Mentions: Electron micrographs (Fig. 3) landed us further support on the understanding that the re-growth strategy is effective in re-organizing haematite surfaces. Small (∼70 nm), random structures were most prominent for sdH; the orderliness of the structures was clearly improved after the second regrowth treatment (rgH II). Further regrowth (rgH III), nevertheless, resulted in overgrowth that affects the PEC performance negatively (Supplementary Fig. 2). The PEC behaviours are well corroborated with the changes in the LO peak intensities (Fig. 2b) and increased (104) peak intensities (Fig. 2a).


Enabling unassisted solar water splitting by iron oxide and silicon.

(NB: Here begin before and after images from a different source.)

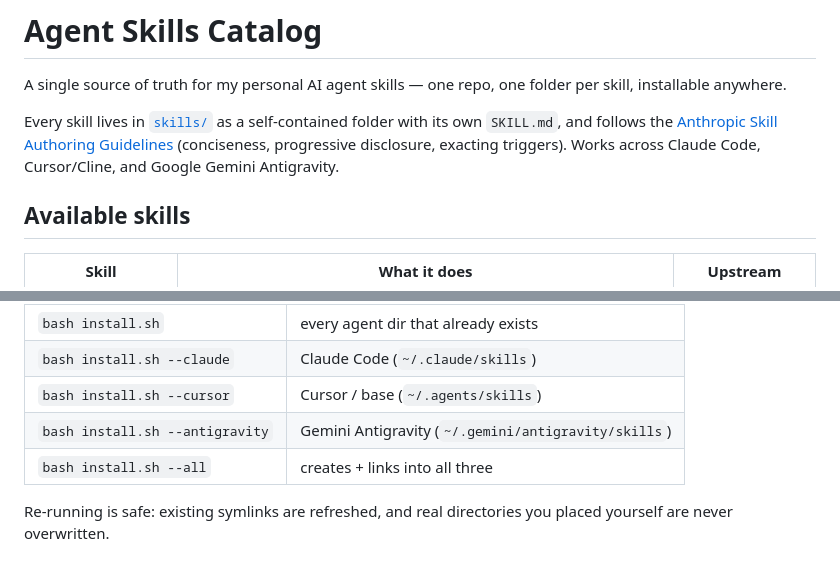
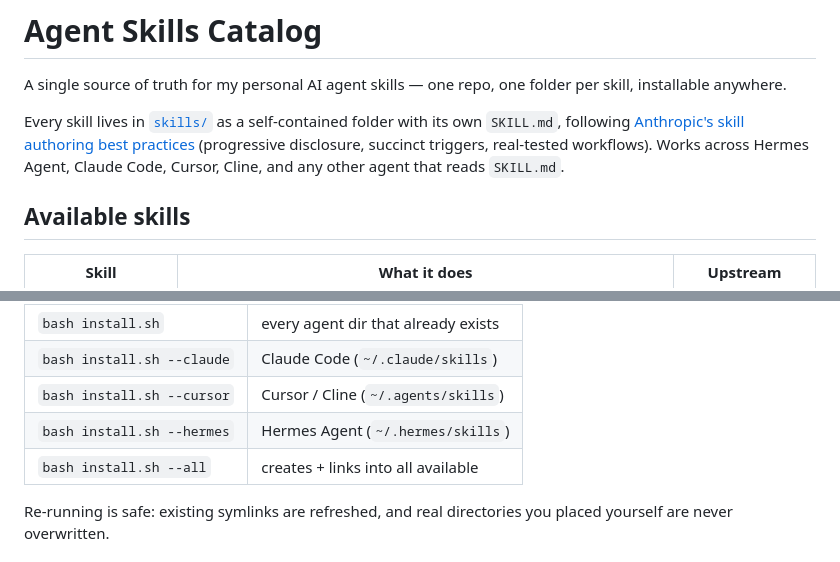
Before and after one commit to zaydiscold/agent-skills, a Markdown page: README.md, 2 parts joined by grey strips. GitHub-like rendering.

Commit message:
docs: update README — remove antigravity refs, add Hermes
- Replace 'Works across Google Gemini Antigravity' with Hermes/Claude/Cursor/Cline
- Add --hermes install flag in place of --antigravity
- Link to live Anthropic best-practices URL (platform.claude.com)
- delilah 🌸

```diff
--- a/README.md
+++ b/README.md
@@ -2,7 +2,7 @@
 
 A single source of truth for my personal AI agent skills — one repo, one folder per skill, installable anywhere.
 
-Every skill lives in [`skills/`](./skills) as a self-contained folder with its own `SKILL.md`, and follows the [Anthropic Skill Authoring Guidelines](https://docs.anthropic.com/en/docs/agents-and-tools/claude-code/skills) (conciseness, progressive disclosure, exacting triggers). Works across Claude Code, Cursor/Cline, and Google Gemini Antigravity.
+Every skill lives in [`skills/`](./skills) as a self-contained folder with its own `SKILL.md`, following [Anthropic's skill authoring best practices](https://platform.claude.com/docs/en/agents-and-tools/agent-skills/best-practices) (progressive disclosure, succinct triggers, real-tested workflows). Works across Hermes Agent, Claude Code, Cursor, Cline, and any other agent that reads `SKILL.md`.
 
 ## Available skills
 
@@ -55,9 +55,9 @@ bash install.sh
 |---------|---------|
 | `bash install.sh` | every agent dir that already exists |
 | `bash install.sh --claude` | Claude Code (`~/.claude/skills`) |
-| `bash install.sh --cursor` | Cursor / base (`~/.agents/skills`) |
-| `bash install.sh --antigravity` | Gemini Antigravity (`~/.gemini/antigravity/skills`) |
-| `bash install.sh --all` | creates + links into all three |
+| `bash install.sh --cursor` | Cursor / Cline (`~/.agents/skills`) |
+| `bash install.sh --hermes` | Hermes Agent (`~/.hermes/skills`) |
+| `bash install.sh --all` | creates + links into all available |
 
 Re-running is safe: existing symlinks are refreshed, and real directories you
 placed yourself are never overwritten.
```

Jang JW, Du C, Ye Y, Lin Y, Yao X, Thorne J, Liu E, McMahon G, Zhu J, Javey A, Guo J, Wang D - Nat Commun (2015)

Morphology evolution of haematite as a result of the re-growth treatments.Scanning electron micrographs image of (a) sdH, (b) rgH I, (c) rgH II and (d) rgH III; scale bars, 100 nm. Magnified views of selected areas in the main frames are presented in the insets. Transmission electron micrographs of focused ion beam prepared cross-sectional samples of (e) sdH, (f) rgH I, (g) rgH II and (h) rgH III, scale bars, 500 nm.
© Copyright Policy - open-access
Related In: Results  -  Collection

License
Show All Figures
getmorefigures.php?uid=PMC4490416&req=5

f3: Morphology evolution of haematite as a result of the re-growth treatments.Scanning electron micrographs image of (a) sdH, (b) rgH I, (c) rgH II and (d) rgH III; scale bars, 100 nm. Magnified views of selected areas in the main frames are presented in the insets. Transmission electron micrographs of focused ion beam prepared cross-sectional samples of (e) sdH, (f) rgH I, (g) rgH II and (h) rgH III, scale bars, 500 nm.
Mentions: Electron micrographs (Fig. 3) landed us further support on the understanding that the re-growth strategy is effective in re-organizing haematite surfaces. Small (∼70 nm), random structures were most prominent for sdH; the orderliness of the structures was clearly improved after the second regrowth treatment (rgH II). Further regrowth (rgH III), nevertheless, resulted in overgrowth that affects the PEC performance negatively (Supplementary Fig. 2). The PEC behaviours are well corroborated with the changes in the LO peak intensities (Fig. 2b) and increased (104) peak intensities (Fig. 2a).

Bottom Line: Here we show that, by using the prototypical photoanode material of haematite as a study tool, structural disorders on or near the surfaces are important causes of the low photovoltages.We develop a facile re-growth strategy to reduce surface disorders and as a consequence, a turn-on voltage of 0.45 V (versus reversible hydrogen electrode) is achieved.This result permits us to construct a photoelectrochemical device with a haematite photoanode and Si photocathode to split water at an overall efficiency of 0.91%, with NiFeOx and TiO2/Pt overlayers, respectively.

View Article: PubMed Central - PubMed

Affiliation: Department of Chemistry, Merkert Chemistry Center, Boston College, 2609 Beacon St, Chestnut Hill, Massachusetts 02467, USA.

ABSTRACT
Photoelectrochemical (PEC) water splitting promises a solution to the problem of large-scale solar energy storage. However, its development has been impeded by the poor performance of photoanodes, particularly in their capability for photovoltage generation. Many examples employing photovoltaic modules to correct the deficiency for unassisted solar water splitting have been reported to-date. Here we show that, by using the prototypical photoanode material of haematite as a study tool, structural disorders on or near the surfaces are important causes of the low photovoltages. We develop a facile re-growth strategy to reduce surface disorders and as a consequence, a turn-on voltage of 0.45 V (versus reversible hydrogen electrode) is achieved. This result permits us to construct a photoelectrochemical device with a haematite photoanode and Si photocathode to split water at an overall efficiency of 0.91%, with NiFeOx and TiO2/Pt overlayers, respectively.

No MeSH data available.


Related in: MedlinePlus